International Holocaust Remembrance Day
Jewish Museum and Tolerance Center
January 27, 2020
Rabbi Lazar, Rabbi Boroda, honored guests. As you probably know, I arrived in Moscow less than two weeks ago, and this is one of the first public events in which I have had the opportunity to participate.
Thank you for inviting me to join with you at this solemn event for International Holocaust Remembrance Day. As others have recalled, I am mindful that today marks the 75th anniversary of the liberation of Auschwitz-Birkenau, a horrific concentration camp where over a million people perished.
In observing International Holocaust Remembrance Day, we join people all over the world in honoring the victims of this unparalleled crime against humanity. We mourn the six million Jews and millions of Slavs, Roma, Jehovah’s Witnesses, LGBTI individuals, and persons with disabilities who were so cruelly murdered by the Nazi regime.
I stand before you today to underscore the United States’ unwavering commitment to preserving the memory of the Holocaust and doing everything possible to prevent anything like it from happening ever again.
Russians, Americans, and all nations, have a moral obligation not only to recognize the atrocities committed during the Holocaust, but also to learn from them. We have a moral obligation to confront hatred, prejudice, and discrimination wherever we see them. We have a moral obligation to combat anti-Semitism, and to teach our children the values of tolerance, acceptance, and love.
The strength and bravery of those who survived the Holocaust has always inspired me, and it is critical that we preserve their voices for future generations.
I am encouraged by the incredible work that the Jewish Museum and Tolerance Center has done here in Russia toward that goal. The beautiful new exhibit that opens today shows how, even under the most horrific circumstances, people never lose their capacity to hope, love, and forgive.

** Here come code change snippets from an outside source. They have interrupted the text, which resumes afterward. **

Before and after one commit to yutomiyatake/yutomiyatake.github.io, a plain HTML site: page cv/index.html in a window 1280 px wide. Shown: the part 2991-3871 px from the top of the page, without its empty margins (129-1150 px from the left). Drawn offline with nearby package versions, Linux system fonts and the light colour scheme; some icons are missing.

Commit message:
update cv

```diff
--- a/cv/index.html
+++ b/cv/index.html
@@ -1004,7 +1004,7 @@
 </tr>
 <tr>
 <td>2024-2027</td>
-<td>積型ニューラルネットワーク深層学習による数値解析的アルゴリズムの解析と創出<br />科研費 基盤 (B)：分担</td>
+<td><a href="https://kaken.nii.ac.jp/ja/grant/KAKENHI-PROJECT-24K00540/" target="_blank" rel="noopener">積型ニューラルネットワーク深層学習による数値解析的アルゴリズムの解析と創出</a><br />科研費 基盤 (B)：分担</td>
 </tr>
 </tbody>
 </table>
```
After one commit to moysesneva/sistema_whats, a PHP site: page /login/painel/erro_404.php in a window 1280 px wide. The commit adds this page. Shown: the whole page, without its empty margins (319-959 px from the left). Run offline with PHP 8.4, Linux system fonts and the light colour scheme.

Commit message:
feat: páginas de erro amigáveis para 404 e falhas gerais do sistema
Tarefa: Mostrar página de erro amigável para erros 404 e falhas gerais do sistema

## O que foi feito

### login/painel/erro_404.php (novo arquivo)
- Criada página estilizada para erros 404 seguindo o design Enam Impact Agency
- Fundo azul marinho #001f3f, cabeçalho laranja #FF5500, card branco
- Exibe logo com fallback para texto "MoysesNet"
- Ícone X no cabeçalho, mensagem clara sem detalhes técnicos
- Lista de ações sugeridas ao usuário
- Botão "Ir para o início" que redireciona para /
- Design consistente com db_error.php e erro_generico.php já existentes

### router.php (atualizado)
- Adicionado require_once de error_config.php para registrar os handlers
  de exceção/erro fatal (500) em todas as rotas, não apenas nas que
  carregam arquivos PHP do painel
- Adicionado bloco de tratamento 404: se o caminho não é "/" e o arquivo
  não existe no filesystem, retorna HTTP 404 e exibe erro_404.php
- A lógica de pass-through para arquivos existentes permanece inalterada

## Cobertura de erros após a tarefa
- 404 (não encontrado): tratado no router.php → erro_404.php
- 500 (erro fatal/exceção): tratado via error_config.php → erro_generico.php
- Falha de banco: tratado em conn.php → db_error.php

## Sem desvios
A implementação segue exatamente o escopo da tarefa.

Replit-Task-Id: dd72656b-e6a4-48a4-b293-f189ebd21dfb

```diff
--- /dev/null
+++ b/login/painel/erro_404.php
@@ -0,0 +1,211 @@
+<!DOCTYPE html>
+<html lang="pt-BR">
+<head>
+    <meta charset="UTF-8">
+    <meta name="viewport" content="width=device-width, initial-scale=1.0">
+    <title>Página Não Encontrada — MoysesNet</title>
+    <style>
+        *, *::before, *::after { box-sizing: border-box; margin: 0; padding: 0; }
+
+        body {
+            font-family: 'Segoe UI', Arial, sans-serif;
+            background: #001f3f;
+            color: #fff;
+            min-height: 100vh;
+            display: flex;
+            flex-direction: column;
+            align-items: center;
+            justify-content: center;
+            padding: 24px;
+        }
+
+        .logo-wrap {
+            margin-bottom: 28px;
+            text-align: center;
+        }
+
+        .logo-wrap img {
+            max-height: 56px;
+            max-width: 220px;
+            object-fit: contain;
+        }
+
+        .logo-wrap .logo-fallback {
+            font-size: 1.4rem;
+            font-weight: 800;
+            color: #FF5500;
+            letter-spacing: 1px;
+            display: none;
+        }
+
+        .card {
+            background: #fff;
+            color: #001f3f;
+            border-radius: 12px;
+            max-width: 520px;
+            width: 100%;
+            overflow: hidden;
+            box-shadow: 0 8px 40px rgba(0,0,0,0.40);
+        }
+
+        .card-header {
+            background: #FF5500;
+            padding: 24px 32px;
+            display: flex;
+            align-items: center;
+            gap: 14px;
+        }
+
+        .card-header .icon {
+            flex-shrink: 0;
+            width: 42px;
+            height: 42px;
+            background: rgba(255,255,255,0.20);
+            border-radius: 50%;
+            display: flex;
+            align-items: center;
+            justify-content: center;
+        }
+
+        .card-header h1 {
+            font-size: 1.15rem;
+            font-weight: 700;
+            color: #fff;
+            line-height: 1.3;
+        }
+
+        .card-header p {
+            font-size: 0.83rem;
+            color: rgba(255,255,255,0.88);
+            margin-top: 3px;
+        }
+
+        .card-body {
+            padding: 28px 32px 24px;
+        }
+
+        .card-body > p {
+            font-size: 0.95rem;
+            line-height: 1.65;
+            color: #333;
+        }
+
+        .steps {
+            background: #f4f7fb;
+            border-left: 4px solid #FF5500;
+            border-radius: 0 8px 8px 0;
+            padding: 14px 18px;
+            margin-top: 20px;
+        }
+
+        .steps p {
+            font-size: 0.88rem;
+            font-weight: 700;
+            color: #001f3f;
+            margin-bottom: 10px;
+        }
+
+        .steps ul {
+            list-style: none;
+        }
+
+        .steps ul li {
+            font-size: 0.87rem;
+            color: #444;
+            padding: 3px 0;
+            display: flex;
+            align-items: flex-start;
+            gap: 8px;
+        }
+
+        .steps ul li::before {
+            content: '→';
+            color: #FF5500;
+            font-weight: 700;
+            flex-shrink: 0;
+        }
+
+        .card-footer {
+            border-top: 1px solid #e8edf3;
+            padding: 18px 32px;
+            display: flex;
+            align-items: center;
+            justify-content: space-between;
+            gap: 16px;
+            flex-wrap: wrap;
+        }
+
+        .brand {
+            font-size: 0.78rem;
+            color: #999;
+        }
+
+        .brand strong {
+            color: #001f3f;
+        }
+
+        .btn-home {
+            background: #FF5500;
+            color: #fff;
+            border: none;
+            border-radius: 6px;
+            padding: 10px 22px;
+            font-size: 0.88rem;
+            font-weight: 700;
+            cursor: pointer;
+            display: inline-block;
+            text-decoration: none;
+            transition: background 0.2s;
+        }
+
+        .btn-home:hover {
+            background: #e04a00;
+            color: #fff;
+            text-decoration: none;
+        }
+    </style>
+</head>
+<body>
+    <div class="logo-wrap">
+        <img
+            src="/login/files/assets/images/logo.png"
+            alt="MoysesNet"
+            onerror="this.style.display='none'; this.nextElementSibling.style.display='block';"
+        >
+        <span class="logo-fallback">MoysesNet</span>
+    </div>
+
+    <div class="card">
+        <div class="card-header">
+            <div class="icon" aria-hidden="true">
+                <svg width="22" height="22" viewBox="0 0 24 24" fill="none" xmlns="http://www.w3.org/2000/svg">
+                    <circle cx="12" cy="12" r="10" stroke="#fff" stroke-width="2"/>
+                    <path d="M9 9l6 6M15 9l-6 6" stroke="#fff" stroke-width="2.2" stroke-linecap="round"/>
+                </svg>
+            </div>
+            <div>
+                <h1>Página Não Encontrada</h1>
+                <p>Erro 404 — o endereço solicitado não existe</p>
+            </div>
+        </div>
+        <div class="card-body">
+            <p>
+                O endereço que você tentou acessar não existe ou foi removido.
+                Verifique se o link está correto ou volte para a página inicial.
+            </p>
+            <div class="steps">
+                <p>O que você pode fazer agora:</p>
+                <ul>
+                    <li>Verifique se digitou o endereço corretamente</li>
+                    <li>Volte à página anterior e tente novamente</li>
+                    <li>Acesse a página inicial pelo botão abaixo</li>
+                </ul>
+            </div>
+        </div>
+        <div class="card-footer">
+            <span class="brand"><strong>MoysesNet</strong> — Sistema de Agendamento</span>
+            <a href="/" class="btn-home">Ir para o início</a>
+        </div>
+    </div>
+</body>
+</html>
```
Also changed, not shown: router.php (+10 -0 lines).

Thank you again for the opportunity to speak before you today. I look forward to working with the Federation of Jewish Communities of Russia and other Jewish leaders, the Russian government, and representatives of other faith communities in promoting tolerance and interfaith cooperation during my time as Ambassador here.